In my search, I could find no AFT criticism of Broad. But I did find this AFT link, a justification of the charter schools that the United Federation of Teachers (UFT) opened in 2008, as well as AFT’s justification for charter schools in general.
It seems that AFT believes Albert Shanker’s original conception of the charter school can somehow be shaped into the public-school- exploiting, test-driven charters that corporate reformers such as Broad promote today as a means of supplanting the community public school. It cannot.
The current charter push is meant to produce a “churn” indispensable to the “disruptive and transformational change” that Broad promotes.
In fact, one of the UFT charters illustrated the desired Broad “churn” via its having had five principals in seven years, as well as teacher and student attrition. The student attrition notably and negatively affected the school’s financial condition.
Not a success, and not what Shanker envisioned at all.
According to Chalkbeat in February 2013, the UFT charters (now under one roof) “[face] an automatic “death penalty” in 2015 if academic performance doesn’t improve.”
The Death Penalty
In the UFT charter, we are left with an apt metaphor for the outcome of the union’s trying to “negotiate” corporate reform: Some purchased time under the shadow of a looming “death penalty.”
This is where the Weingarten-led dance with traditional-public-school-destroying privatization will lead both the union and the teaching profession.
No amount of FB fluff criticizing me for pointing out as much will stop it.

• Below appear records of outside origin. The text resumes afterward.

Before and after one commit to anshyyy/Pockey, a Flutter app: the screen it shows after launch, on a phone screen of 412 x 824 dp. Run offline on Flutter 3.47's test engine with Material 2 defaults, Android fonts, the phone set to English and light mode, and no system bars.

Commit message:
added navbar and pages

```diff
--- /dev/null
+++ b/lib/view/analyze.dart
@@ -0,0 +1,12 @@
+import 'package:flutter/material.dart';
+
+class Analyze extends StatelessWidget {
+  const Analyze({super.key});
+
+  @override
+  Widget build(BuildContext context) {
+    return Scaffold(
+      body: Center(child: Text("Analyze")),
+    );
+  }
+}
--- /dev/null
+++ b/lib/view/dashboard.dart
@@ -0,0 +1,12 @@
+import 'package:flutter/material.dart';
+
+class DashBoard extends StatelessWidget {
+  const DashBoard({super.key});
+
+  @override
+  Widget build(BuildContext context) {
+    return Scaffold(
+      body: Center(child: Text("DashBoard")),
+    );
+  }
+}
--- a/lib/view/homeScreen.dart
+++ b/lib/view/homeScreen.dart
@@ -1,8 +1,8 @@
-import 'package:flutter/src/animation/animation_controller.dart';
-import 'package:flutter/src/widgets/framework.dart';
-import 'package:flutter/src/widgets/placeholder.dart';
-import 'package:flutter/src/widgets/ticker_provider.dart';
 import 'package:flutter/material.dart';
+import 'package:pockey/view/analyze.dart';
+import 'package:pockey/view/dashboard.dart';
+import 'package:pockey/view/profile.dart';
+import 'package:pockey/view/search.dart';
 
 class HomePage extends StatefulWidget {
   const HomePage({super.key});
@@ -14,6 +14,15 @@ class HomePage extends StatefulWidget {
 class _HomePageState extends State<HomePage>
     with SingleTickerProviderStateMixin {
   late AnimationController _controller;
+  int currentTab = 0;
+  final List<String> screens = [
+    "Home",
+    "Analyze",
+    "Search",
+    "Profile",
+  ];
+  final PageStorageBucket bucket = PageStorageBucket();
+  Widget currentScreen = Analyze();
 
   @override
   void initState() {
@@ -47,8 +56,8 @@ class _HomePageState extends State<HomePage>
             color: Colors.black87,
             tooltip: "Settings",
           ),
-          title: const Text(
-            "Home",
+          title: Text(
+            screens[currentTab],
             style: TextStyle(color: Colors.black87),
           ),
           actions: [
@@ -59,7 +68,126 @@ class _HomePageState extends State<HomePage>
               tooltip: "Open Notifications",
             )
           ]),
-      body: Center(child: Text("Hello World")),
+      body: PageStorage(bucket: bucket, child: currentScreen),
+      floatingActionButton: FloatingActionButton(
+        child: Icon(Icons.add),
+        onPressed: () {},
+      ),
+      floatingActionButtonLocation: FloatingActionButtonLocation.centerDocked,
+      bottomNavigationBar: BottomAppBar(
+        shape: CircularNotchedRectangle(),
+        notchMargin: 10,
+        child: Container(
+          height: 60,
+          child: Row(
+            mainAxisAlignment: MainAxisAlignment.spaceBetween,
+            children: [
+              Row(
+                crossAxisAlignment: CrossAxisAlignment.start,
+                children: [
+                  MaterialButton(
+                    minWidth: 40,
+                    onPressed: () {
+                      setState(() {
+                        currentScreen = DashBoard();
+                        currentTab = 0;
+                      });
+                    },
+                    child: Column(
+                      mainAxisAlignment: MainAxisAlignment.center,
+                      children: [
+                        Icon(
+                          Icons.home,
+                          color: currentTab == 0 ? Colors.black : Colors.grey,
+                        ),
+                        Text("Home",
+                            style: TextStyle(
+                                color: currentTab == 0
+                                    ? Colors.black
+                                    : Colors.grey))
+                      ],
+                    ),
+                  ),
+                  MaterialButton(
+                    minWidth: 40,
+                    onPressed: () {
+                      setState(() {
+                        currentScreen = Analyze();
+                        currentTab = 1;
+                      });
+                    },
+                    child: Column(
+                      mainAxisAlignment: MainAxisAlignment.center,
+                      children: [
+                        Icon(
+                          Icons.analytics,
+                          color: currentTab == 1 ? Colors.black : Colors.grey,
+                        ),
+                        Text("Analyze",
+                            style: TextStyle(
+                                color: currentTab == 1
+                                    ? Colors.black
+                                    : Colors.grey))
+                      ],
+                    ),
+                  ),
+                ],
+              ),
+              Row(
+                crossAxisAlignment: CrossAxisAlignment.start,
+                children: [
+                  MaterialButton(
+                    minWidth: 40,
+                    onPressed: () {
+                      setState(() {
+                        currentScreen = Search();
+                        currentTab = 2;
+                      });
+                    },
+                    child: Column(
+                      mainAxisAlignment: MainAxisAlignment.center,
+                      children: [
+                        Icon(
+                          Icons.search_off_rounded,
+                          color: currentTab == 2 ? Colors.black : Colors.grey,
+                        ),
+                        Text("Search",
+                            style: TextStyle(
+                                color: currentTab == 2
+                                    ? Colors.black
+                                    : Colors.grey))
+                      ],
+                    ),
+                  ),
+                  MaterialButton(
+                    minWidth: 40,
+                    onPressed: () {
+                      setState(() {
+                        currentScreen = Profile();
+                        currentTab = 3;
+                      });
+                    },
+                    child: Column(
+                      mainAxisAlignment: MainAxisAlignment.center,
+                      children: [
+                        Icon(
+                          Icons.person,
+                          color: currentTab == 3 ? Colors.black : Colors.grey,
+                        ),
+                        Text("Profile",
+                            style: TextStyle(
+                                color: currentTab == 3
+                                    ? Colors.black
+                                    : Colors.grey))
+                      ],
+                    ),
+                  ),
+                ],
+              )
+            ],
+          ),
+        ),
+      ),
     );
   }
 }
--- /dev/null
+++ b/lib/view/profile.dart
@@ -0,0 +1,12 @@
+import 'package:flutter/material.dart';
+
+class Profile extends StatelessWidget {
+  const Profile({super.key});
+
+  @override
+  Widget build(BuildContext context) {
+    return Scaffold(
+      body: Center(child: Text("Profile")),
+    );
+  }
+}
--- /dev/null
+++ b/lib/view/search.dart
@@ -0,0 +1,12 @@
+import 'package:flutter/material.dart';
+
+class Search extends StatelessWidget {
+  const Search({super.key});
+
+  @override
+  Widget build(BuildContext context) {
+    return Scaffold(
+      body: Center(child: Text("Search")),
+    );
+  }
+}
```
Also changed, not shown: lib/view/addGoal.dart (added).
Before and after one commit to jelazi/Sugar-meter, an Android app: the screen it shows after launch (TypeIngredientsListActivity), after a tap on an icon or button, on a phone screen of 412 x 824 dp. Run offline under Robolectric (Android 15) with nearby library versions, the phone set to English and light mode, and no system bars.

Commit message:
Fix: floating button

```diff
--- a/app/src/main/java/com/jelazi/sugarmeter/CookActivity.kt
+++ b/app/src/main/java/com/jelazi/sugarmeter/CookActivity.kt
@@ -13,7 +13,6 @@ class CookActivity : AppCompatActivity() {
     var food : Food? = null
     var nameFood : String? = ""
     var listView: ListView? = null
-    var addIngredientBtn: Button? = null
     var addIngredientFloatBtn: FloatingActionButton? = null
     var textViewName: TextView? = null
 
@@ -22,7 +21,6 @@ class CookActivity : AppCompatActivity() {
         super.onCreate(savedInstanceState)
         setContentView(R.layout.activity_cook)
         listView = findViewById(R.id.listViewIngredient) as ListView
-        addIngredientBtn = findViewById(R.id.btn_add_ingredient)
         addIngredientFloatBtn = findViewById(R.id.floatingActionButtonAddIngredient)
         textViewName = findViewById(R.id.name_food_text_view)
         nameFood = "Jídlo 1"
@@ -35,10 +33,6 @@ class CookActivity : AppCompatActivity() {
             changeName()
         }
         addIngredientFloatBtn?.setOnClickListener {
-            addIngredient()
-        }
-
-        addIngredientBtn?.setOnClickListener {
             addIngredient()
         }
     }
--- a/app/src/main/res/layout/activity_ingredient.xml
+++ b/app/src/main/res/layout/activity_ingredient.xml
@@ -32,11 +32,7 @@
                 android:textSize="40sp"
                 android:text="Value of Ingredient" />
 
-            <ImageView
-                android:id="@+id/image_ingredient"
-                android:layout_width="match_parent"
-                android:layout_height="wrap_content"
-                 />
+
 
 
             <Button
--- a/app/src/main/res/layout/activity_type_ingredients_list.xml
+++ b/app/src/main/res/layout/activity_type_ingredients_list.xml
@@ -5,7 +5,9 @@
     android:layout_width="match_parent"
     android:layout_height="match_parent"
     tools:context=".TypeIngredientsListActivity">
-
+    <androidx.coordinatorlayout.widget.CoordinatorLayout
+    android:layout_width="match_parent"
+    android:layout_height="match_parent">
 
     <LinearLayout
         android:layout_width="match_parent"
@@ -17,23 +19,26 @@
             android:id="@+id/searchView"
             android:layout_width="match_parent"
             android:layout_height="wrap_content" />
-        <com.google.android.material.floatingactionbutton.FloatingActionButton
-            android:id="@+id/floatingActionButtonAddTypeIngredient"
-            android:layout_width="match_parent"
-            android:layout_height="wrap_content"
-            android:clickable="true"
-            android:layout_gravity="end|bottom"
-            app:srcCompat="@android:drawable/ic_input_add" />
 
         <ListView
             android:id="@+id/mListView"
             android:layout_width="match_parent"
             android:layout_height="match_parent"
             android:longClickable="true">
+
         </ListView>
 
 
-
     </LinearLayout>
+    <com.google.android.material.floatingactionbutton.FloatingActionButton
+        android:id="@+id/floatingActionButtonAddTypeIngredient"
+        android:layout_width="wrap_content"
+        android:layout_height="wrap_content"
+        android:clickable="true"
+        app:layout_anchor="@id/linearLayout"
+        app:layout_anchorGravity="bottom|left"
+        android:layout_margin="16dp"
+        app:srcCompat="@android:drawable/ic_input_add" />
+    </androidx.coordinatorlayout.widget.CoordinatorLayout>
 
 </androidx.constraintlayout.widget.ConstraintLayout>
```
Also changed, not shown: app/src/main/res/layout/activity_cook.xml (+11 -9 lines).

Schneider is also author of the ed reform whistleblower, A Chronicle of Echoes: Who’s Who In the Implosion of American Public Education